-- Record extracts follows --
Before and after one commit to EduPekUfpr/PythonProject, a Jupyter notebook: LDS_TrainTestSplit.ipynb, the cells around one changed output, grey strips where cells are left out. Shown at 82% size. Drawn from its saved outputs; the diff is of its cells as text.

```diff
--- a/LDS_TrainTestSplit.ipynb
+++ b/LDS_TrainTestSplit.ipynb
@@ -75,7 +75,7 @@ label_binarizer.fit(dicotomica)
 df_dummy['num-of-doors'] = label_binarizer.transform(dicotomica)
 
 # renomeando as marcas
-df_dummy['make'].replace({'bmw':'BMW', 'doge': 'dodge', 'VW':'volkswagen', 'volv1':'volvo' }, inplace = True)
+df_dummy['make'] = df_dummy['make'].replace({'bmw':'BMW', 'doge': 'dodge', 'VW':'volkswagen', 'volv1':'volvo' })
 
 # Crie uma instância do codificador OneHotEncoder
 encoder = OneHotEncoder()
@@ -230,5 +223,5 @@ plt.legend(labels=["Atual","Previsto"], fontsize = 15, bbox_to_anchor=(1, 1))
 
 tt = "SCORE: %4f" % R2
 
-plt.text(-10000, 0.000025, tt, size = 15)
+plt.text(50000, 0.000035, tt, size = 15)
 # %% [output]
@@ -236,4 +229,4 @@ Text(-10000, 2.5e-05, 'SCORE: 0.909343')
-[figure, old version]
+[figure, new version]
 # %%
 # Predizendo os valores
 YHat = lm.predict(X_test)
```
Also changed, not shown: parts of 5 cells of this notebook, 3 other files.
-- Record extracts concluded --
-- Record extracts follows --
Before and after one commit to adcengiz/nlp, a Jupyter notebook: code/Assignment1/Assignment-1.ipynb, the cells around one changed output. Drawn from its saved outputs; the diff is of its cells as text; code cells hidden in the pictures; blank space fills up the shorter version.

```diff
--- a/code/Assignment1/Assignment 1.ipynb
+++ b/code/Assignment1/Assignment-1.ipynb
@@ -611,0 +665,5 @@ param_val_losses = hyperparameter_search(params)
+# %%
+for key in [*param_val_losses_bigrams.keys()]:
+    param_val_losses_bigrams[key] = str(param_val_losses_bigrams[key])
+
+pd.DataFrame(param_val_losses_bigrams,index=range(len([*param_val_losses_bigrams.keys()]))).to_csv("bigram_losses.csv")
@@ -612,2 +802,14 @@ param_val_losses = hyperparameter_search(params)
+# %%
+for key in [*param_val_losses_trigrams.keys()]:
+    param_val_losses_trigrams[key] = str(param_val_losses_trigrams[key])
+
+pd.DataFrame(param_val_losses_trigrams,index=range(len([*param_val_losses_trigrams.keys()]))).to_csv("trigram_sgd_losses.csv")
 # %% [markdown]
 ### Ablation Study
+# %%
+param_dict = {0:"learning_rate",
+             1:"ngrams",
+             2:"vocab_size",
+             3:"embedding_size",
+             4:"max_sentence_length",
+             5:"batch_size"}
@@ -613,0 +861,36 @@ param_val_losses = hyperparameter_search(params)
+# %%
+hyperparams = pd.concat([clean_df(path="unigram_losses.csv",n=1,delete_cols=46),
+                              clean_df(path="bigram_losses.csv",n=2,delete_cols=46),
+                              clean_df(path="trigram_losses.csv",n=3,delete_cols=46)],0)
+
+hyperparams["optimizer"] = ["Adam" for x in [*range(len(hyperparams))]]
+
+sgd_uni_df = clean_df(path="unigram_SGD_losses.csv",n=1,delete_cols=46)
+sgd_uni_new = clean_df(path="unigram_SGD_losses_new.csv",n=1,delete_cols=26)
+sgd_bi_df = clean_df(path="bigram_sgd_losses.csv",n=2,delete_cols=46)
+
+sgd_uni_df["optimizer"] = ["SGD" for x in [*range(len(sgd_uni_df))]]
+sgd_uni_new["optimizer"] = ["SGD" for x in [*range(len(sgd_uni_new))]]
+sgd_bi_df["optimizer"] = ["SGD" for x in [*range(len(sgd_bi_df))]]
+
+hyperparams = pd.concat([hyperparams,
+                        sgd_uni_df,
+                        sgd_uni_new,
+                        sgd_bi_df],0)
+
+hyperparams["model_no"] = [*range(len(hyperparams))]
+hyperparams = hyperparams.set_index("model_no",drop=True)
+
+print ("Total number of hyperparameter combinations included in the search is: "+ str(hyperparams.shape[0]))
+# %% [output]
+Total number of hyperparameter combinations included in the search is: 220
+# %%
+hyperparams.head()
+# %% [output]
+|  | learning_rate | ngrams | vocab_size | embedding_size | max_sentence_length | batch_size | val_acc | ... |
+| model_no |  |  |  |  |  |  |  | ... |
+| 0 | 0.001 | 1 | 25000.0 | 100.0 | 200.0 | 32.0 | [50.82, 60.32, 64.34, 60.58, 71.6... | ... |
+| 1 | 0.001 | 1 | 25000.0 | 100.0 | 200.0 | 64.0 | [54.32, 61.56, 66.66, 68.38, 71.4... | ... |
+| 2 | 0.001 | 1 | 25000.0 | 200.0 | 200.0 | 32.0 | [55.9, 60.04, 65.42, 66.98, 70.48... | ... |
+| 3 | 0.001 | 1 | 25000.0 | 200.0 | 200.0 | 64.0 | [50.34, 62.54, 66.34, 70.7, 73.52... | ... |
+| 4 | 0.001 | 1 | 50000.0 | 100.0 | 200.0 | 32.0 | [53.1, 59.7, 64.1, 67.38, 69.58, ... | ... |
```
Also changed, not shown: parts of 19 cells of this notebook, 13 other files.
-- Record extracts concluded --
-- Record extracts follows --
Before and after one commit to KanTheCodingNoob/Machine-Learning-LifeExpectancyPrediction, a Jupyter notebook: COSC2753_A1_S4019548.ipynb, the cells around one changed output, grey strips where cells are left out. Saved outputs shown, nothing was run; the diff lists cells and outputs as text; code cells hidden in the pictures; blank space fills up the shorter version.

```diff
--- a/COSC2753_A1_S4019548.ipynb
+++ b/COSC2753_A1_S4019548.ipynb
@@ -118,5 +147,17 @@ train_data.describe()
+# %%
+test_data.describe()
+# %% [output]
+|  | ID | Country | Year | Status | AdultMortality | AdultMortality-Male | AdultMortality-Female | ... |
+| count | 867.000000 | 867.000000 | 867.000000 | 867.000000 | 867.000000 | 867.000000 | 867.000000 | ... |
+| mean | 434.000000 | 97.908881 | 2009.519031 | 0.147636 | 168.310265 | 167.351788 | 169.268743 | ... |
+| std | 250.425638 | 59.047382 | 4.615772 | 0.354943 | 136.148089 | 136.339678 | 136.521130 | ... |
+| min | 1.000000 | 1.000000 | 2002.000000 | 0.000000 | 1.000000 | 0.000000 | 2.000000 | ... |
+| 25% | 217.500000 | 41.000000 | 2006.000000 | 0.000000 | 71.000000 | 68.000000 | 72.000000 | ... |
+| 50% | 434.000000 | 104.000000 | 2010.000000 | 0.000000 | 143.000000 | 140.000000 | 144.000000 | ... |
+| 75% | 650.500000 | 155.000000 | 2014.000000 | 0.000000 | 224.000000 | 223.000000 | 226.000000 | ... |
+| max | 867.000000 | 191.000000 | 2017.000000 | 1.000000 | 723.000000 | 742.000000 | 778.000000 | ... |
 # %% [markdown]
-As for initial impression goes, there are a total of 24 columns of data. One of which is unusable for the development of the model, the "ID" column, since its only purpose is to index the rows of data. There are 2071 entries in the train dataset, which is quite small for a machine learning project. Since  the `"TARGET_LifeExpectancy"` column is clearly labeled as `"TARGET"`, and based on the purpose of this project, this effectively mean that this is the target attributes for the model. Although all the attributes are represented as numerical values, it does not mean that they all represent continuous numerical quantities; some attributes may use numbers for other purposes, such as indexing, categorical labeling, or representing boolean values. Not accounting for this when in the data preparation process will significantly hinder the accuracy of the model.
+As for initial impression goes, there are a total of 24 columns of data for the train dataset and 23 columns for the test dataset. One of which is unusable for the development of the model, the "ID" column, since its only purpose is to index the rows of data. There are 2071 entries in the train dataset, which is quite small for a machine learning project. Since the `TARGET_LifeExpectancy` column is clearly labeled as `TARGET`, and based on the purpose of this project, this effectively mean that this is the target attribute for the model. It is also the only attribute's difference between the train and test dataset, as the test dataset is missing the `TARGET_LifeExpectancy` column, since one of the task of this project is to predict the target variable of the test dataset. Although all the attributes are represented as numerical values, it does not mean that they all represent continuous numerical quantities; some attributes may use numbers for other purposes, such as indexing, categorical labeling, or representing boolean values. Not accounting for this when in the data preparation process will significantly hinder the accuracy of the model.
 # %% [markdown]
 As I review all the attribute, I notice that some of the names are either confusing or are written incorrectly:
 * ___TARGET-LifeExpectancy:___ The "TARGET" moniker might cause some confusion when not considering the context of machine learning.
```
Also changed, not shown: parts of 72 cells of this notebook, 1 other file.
-- Record extracts concluded --
* **Task details**
For the string "optimizer", search the preceding data and copy every line that includes it.

* **Response area**
+hyperparams["optimizer"] = ["Adam" for x in [*range(len(hyperparams))]]
+sgd_uni_df["optimizer"] = ["SGD" for x in [*range(len(sgd_uni_df))]]
+sgd_uni_new["optimizer"] = ["SGD" for x in [*range(len(sgd_uni_new))]]
+sgd_bi_df["optimizer"] = ["SGD" for x in [*range(len(sgd_bi_df))]]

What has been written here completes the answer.